In order to get the voltages back within the range of settings of BCD switches, that is 0.00V to 9.99V, the voltage on the output of the U3B needs to be decreased by 1V. This is done in the difference amplifier. All the resistors have the same value (10k) and since precision is important here, they should have the tolerance of 0.1%.
The output of the U3A is
This voltage can be fed to the output through the resistor R29 that serves the purpose of providing some kind of separation between the output of the operational amplifier and any possible load (for example, capacitive) that can be encountered by the circuit. It can be replaced by a short if necessary.
The U2B amplifier is left unused (confgured as a buffer with input grounded to limit the supply current) for possible future extension.

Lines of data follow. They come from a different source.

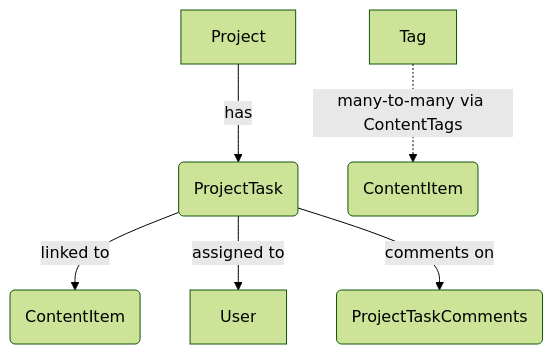
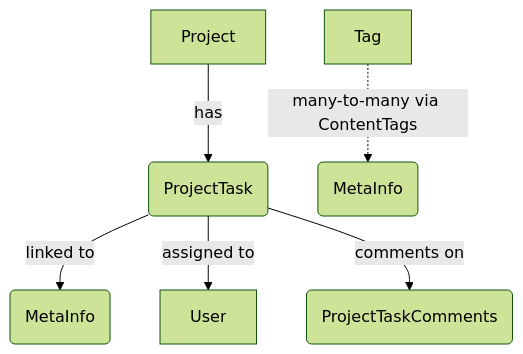
The third of 4 diagrams in docs/ENTITY_RELATIONSHIPS.md (phinoox/Gadema), drawn with Mermaid (forest theme) before and after one commit. The commit also changed other lines of this file and 62 other files, not shown here.

Commit message:
renamed ContentItem to MetaInfo to better reflect its purpose(and confuse the llm a little less)

````diff
--- a/docs/ENTITY_RELATIONSHIPS.md
+++ b/docs/ENTITY_RELATIONSHIPS.md
@@ -201,9 +201,9 @@
 ```mermaid
 graph TD
     A[Project] -->|has| B(ProjectTask)
-    B -->|linked to| C(ContentItem)
+    B -->|linked to| C(MetaInfo)
     B -->|assigned to| D[User]
     B -->|comments on| E(ProjectTaskComments)
     
-    F[Tag] -.->|many-to-many via ContentTags| G(ContentItem)
+    F[Tag] -.->|many-to-many via ContentTags| G(MetaInfo)
 ```
````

I mean to use the circuit with a breadboard, therefore the connection with loose wires is sufficient for now, until further extensions are designed.
The circuit surely has some good features
- For sure it is simpler than Kelvin-Varley divider
- Using components that are possible to source easily
- Its accuracy seems to be OK
The shortcomings of the circuit include the following:
- The output voltage is limited by the suply voltage. If it is powered from 9V, the maximal output voltage would be a bit below 8V (approximately 7.99V). This is due to the fact that the output of U3B needs to be 1V above output voltage. While setting higher value on the switches is possible, the output voltage will not follow the settings and there will be no warning. The fourth operational amplifier, left unused, might provide some kind of warning, but since it would not be accurate without adding another amplifier, I did not include any kind of warning LED in the current circuit.
- Also for low output voltages, below 0.1V, some errors may be observed due to the vicinity of the lower rail of supply voltage of operational amplifier. Although it is rail to rail, it may not be able to pull the output voltage down to exactly 0V.
- The switches used are specified for 10000 cycles. They will wear out eventually and will require replacement.
- The current consumption depends on the output voltage. For the highest output voltage of 9.99V, the circuit itself consumes above 3mA just for resistor currents. The solution would be to use higher valued resistors, but rising their values 10 times (other multiplier is impractical, since it would need difficult to obtain resistance values) would mean that the third section of switches would work with resistors in the range of megaohms. 2M Ohm precise resistors are not that common.